**About this exercise**
From the records below, please return each line that holds the word "CategoryFilter".

**Record set**
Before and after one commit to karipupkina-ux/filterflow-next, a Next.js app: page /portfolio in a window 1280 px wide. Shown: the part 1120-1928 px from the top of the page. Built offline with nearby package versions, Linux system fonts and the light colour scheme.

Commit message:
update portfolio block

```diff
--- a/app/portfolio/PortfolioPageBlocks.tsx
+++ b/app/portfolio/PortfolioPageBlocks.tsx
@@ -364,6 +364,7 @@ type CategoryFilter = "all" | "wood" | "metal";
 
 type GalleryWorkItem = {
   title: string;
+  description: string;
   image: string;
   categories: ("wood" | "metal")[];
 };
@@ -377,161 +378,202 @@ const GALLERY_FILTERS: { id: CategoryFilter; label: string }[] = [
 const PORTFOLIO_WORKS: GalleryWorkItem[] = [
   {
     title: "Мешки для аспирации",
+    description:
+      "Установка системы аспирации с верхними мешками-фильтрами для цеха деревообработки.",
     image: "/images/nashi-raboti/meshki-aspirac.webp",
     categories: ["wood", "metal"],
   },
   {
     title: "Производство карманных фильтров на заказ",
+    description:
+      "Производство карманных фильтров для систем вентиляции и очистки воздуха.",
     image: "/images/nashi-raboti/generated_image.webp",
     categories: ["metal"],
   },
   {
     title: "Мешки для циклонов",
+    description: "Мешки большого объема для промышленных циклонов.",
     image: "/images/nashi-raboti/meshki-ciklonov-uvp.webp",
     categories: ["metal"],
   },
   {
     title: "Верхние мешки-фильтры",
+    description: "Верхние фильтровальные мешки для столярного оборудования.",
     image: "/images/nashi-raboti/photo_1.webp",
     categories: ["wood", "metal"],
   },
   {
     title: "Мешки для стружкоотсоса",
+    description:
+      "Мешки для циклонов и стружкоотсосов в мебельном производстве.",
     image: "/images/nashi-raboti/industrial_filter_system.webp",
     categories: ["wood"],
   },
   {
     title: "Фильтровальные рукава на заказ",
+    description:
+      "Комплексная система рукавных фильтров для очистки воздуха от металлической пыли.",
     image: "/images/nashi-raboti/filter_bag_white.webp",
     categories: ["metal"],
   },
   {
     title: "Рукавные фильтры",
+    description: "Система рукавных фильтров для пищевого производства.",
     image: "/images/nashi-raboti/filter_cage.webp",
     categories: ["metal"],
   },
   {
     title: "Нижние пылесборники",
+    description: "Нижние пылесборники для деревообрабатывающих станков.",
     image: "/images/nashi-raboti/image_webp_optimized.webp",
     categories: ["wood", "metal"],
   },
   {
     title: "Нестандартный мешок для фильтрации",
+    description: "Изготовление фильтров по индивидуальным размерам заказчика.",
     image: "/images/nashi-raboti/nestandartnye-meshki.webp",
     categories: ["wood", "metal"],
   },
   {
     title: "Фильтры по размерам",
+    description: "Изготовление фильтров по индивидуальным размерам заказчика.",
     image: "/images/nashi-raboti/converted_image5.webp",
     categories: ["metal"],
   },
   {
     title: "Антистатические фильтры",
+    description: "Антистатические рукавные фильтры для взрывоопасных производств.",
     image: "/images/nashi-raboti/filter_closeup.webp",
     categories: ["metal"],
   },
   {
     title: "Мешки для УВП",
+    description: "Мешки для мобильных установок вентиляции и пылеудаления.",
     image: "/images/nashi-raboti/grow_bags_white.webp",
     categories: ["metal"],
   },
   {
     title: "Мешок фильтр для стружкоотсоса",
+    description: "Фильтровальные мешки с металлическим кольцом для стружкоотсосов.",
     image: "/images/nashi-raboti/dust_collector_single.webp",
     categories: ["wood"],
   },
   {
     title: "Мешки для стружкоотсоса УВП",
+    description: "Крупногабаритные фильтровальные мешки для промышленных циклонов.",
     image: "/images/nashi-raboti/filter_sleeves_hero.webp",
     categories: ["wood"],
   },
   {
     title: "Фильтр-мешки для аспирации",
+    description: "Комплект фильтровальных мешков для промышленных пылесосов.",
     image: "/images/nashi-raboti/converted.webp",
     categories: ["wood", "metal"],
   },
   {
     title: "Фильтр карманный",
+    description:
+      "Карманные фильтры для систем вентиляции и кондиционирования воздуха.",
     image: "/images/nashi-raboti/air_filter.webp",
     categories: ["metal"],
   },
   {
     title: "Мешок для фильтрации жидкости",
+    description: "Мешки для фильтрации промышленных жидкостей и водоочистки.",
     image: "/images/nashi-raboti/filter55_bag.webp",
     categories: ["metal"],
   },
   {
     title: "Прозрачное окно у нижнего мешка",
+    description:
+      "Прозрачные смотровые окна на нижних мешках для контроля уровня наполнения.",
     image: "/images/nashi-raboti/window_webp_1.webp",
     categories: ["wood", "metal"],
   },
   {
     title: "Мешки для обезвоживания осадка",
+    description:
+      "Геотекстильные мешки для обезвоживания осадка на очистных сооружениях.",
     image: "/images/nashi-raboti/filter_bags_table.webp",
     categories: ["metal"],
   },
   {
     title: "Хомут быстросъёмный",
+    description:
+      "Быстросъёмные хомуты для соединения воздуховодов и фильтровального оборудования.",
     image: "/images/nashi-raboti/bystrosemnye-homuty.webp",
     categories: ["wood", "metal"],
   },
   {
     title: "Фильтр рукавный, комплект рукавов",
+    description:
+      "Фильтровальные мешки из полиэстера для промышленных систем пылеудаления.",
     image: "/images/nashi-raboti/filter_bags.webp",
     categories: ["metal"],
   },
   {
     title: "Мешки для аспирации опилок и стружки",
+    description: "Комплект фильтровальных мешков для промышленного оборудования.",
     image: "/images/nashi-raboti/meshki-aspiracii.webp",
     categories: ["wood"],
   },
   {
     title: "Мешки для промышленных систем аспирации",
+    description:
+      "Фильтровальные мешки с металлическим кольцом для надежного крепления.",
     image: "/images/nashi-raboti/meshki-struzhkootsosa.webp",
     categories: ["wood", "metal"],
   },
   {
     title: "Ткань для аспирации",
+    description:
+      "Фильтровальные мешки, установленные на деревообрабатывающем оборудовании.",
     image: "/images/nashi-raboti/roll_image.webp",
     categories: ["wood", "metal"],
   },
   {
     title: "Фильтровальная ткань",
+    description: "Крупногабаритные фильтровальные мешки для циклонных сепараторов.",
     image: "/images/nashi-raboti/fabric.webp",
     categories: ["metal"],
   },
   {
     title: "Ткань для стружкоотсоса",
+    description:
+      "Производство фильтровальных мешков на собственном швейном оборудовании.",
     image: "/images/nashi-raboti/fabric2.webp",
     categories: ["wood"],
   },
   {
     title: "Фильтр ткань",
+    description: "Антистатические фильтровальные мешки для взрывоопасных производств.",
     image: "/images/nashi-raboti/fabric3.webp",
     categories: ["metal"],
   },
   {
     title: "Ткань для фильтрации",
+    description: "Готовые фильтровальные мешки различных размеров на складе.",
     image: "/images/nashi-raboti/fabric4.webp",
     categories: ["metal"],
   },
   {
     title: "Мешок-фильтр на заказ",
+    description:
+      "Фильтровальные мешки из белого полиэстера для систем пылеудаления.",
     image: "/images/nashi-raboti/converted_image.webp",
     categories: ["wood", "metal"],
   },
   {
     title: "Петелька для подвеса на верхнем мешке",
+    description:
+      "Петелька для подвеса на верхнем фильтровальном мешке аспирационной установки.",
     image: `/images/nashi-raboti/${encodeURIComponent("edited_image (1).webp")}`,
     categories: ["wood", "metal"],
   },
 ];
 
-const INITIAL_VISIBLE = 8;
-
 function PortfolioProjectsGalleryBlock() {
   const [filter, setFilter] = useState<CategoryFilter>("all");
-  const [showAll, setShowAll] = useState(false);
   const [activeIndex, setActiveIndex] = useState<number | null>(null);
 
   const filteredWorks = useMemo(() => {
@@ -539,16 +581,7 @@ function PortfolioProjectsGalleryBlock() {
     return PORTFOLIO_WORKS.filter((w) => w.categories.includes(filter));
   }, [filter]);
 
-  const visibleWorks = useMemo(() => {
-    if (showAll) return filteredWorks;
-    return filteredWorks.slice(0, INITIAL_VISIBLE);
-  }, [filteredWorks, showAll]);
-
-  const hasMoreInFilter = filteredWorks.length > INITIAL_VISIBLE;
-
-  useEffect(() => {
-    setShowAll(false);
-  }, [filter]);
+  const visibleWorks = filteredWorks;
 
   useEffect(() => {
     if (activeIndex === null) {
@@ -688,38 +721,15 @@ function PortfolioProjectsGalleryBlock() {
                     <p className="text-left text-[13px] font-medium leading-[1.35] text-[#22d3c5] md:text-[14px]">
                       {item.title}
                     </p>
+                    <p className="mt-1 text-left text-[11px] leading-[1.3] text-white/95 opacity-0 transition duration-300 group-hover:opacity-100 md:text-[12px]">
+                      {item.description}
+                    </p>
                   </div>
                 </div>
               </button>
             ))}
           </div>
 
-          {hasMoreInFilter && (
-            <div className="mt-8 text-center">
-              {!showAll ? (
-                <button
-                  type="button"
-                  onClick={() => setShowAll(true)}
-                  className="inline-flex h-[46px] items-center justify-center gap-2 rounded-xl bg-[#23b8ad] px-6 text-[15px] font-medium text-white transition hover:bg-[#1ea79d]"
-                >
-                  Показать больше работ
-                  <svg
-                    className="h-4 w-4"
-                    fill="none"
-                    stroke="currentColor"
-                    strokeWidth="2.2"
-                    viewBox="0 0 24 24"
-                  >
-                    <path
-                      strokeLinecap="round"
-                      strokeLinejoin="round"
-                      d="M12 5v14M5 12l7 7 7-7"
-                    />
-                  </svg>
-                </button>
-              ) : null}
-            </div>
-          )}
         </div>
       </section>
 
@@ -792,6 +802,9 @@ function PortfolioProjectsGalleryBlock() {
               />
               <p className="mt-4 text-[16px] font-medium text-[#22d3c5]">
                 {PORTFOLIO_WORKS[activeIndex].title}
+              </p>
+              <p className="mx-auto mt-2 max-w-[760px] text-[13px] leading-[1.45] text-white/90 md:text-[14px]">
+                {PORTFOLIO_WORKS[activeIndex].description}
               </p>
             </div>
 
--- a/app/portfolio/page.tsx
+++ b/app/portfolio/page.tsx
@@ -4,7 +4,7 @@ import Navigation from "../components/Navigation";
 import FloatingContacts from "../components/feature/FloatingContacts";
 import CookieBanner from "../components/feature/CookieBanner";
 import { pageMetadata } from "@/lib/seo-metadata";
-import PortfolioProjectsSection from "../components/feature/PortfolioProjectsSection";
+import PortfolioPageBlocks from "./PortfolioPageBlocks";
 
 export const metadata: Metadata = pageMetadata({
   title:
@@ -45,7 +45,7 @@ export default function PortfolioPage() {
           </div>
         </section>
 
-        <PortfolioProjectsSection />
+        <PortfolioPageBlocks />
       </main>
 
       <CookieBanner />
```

...

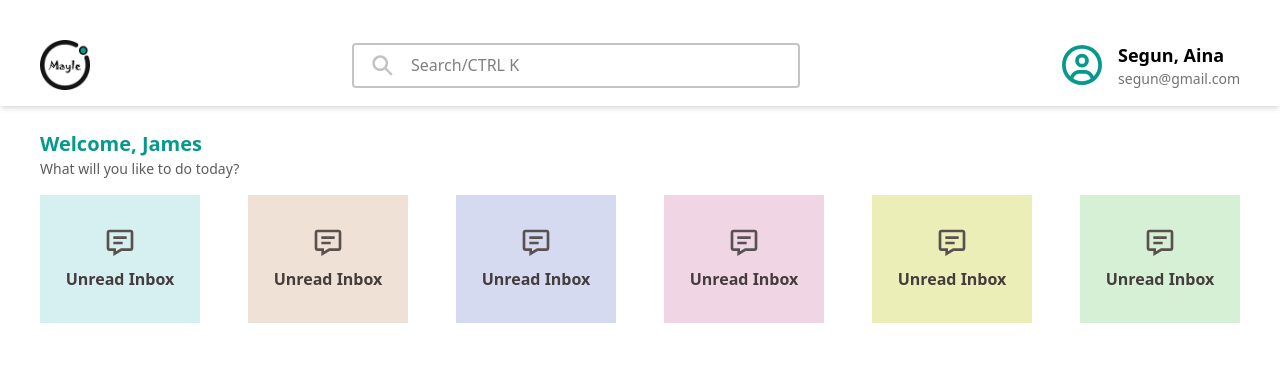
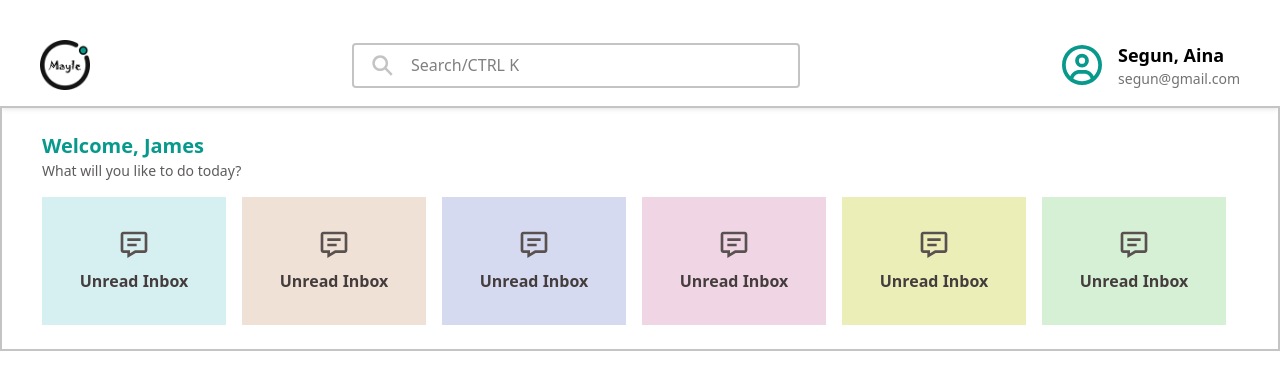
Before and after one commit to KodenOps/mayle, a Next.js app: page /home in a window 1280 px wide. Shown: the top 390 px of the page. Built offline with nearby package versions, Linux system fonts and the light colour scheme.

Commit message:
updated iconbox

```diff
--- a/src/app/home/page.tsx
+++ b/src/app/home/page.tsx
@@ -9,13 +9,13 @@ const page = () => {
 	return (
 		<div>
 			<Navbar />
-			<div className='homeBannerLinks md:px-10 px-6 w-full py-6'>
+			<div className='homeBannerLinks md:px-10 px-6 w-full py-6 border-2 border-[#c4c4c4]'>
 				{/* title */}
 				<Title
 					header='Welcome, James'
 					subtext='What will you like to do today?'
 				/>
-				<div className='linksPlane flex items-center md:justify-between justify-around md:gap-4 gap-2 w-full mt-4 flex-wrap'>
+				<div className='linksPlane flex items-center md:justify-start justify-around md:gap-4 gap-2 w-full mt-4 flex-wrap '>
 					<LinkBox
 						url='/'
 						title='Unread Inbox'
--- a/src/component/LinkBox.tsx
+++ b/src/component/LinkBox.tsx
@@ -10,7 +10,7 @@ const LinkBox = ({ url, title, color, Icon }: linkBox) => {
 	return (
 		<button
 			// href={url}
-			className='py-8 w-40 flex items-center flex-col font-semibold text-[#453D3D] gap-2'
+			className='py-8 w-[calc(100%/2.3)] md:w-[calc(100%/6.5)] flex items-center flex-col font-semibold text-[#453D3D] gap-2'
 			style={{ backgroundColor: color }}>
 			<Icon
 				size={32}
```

**Exercise output**
@@ -364,6 +364,7 @@ type CategoryFilter = "all" | "wood" | "metal";
@@ -377,161 +378,202 @@ const GALLERY_FILTERS: { id: CategoryFilter; label: string }[] = [
   const [filter, setFilter] = useState<CategoryFilter>("all");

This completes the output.